(Structured diff data)
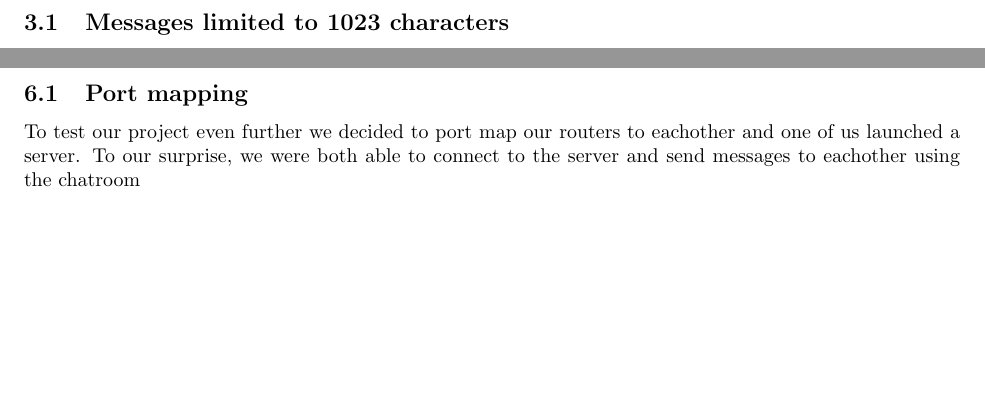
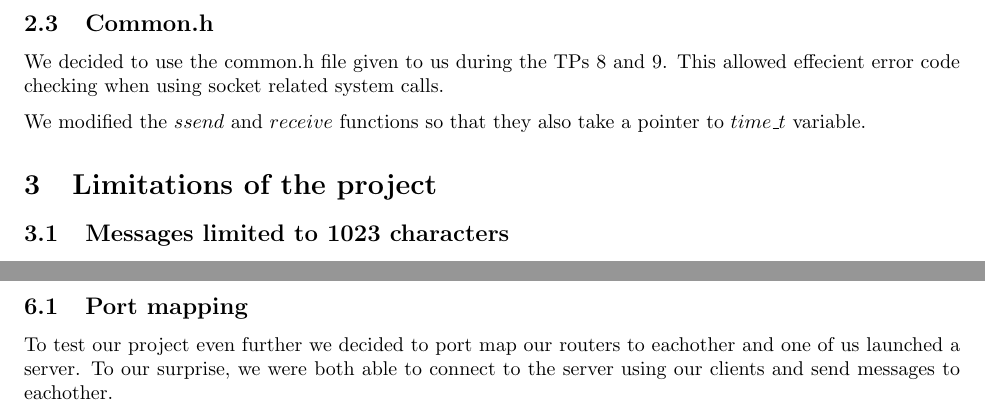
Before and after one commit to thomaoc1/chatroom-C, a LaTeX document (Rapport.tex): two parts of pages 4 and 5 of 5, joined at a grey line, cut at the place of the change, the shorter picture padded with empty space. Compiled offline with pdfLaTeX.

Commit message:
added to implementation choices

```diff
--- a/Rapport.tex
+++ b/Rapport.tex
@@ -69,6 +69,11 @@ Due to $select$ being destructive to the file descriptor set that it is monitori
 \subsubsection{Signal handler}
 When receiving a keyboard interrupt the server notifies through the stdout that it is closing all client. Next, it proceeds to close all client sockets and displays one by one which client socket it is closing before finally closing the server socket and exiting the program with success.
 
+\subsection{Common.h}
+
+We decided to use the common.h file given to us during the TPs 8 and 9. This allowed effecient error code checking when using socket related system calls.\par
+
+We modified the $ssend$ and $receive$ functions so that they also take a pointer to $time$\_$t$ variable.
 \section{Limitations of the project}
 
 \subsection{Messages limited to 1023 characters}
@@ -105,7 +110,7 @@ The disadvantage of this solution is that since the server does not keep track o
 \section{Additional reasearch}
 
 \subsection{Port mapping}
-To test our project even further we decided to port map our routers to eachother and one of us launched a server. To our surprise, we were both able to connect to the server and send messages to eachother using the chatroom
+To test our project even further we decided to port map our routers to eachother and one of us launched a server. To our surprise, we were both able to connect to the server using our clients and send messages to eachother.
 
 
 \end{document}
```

**EXERCISE PROMPT**
None of the pictures should appear; repeat the records exactly otherwise.

**FINISHED EXERCISE**
Before and after one commit to thomaoc1/chatroom-C, a LaTeX document (Rapport.tex): two parts of pages 4 and 5 of 5, joined at a grey line, cut at the place of the change, the shorter picture padded with empty space. Compiled offline with pdfLaTeX.

Commit message:
added to implementation choices

```diff
--- a/Rapport.tex
+++ b/Rapport.tex
@@ -69,6 +69,11 @@ Due to $select$ being destructive to the file descriptor set that it is monitori
 \subsubsection{Signal handler}
 When receiving a keyboard interrupt the server notifies through the stdout that it is closing all client. Next, it proceeds to close all client sockets and displays one by one which client socket it is closing before finally closing the server socket and exiting the program with success.
 
+\subsection{Common.h}
+
+We decided to use the common.h file given to us during the TPs 8 and 9. This allowed effecient error code checking when using socket related system calls.\par
+
+We modified the $ssend$ and $receive$ functions so that they also take a pointer to $time$\_$t$ variable.
 \section{Limitations of the project}
 
 \subsection{Messages limited to 1023 characters}
@@ -105,7 +110,7 @@ The disadvantage of this solution is that since the server does not keep track o
 \section{Additional reasearch}
 
 \subsection{Port mapping}
-To test our project even further we decided to port map our routers to eachother and one of us launched a server. To our surprise, we were both able to connect to the server and send messages to eachother using the chatroom
+To test our project even further we decided to port map our routers to eachother and one of us launched a server. To our surprise, we were both able to connect to the server using our clients and send messages to eachother.
 
 
 \end{document}
```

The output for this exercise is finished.